The Tech - Online EditionMIT's oldest and largest
newspaper & the first
newspaper published
on the web
Boston Weather: 69.0°F | Partly Cloudy

Romney Seeks Mass. Income Tax Cut, Cites Economic Resurgence

By Scott Greenberger

The Boston globe -- Governor Mitt Romney called Monday for a $225 million tax cut in the coming fiscal year, pointing to a resurgent economy that is sparking an “extraordinary growth in revenues” after four years of fiscal crisis.

The governor wants to cut the state income tax rate from 5.3 percent to 5 percent, which translates into an average of $100 per taxpayer. Romney would also use some of the extra money to increase spending on substance abuse programs and homeland security, boost Medicaid reimbursement rates to hospitals and other health-care providers, and replenish the state’s depleted rainy-day reserves. The governor did not specify how much he would spend in those areas.

In 2000, voters approved a gradual lowering of the income tax rate, which was 5.85 percent at the time, to 5 percent. But in the depths of the state’s fiscal crisis in 2002, the Legislature froze the rate at the current 5.3 percent. Now that the state’s economy is rumbling to life, Romney said, it is time to follow through with the full tax cut.

“It’s time to carry out the will of the voters by lowering our tax rate to 5 percent. Let’s get this underway,” Romney said at a State House news conference he called to unveil a new report on capital punishment. “That helps the taxpayers, it follows their voice at the ballot box, and it further stimulates our economy.”

“It was the second election-year tax cut proposed by Romney in the last two weeks: the governor suggested a cut in the capital gains rate last month -- to answer a court ruling -- but he backed down after the Legislature came up with a revenue-neutral compromise. Monday, Democratic legislative leaders reacted coldly to Romney’s proposed income tax cut, saying it was premature to proclaim the end of the state’s fiscal crisis and unwise to cut taxes at the expense of being more aggressive in restoring some of the $3 billion in budget cuts over the past three years.

State Senator Therese Murray, chairwoman of the Senate Ways and Means Committee, warned that the Supreme Judicial Court may order the state to increase spending on schools by $1 billion or more as a result of a lawsuit filed by students in poor districts.

“To say, ‘Let’s spend this money and give tax cuts,’ when just about every single city and town is hurting, I don’t think is a smart thing to do right now,” said Murray, Democrat of Plymouth. “We could be anywhere from $1.5 billion to $3 billion in the hole because of that court case. Why would you get yourself in a deeper hole and hot water now, when that’s looming in front of us?”

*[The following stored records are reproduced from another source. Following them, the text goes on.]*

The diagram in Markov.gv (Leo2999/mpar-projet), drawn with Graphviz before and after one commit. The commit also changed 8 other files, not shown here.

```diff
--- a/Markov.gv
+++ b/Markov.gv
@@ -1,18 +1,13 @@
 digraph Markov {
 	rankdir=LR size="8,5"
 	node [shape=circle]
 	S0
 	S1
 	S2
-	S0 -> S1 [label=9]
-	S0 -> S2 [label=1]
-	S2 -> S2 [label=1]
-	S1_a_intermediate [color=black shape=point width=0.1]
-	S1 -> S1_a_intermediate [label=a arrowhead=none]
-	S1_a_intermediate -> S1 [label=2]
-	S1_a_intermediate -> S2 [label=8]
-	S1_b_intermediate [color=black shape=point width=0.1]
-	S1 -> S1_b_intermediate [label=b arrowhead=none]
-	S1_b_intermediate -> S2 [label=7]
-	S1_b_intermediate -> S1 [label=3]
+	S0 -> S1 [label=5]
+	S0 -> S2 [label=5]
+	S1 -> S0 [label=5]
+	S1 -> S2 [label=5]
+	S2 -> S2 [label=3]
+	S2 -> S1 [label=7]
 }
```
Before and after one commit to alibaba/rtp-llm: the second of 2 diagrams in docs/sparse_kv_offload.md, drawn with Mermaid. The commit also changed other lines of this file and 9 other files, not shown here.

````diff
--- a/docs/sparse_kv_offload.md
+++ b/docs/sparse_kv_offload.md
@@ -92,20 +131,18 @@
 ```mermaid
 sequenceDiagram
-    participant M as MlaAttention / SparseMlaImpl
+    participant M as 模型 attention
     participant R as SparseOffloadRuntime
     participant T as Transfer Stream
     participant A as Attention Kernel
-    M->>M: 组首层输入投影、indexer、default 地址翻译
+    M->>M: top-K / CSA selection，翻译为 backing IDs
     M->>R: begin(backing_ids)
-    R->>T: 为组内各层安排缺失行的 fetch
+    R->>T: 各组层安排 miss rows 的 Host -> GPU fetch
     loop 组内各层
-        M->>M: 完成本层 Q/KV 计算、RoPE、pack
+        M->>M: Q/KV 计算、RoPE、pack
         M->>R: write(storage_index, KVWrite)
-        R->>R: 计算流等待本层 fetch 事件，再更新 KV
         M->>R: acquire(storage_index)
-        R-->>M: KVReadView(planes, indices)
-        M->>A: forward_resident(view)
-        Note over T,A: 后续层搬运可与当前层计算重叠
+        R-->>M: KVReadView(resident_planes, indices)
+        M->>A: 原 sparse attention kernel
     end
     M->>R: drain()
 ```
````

Lowering the income tax rate to 5 percent would cost the state between $200 million and $225 million in fiscal 2005. But it would reduce revenue by twice that amount in fiscal 2006, when it would be in effect for the entire year. Tax increases must take effect at the beginning of the calendar year on Jan. 1, while the fiscal year begins July 1.

Romney’s optimism is based largely on a substantial spike in the amount of money Massachusetts collected last month from income withholding, which makes up most of the state’s revenue and is considered a key barometer of overall economic health because it is tied so closely to job creation. The state took in $599 million in income withholding last month, up $84 million, or 16.3 percent, from April 2003. Overall, it received $1.8 billion in revenue, up $410 million, or 29 percent, compared with last April.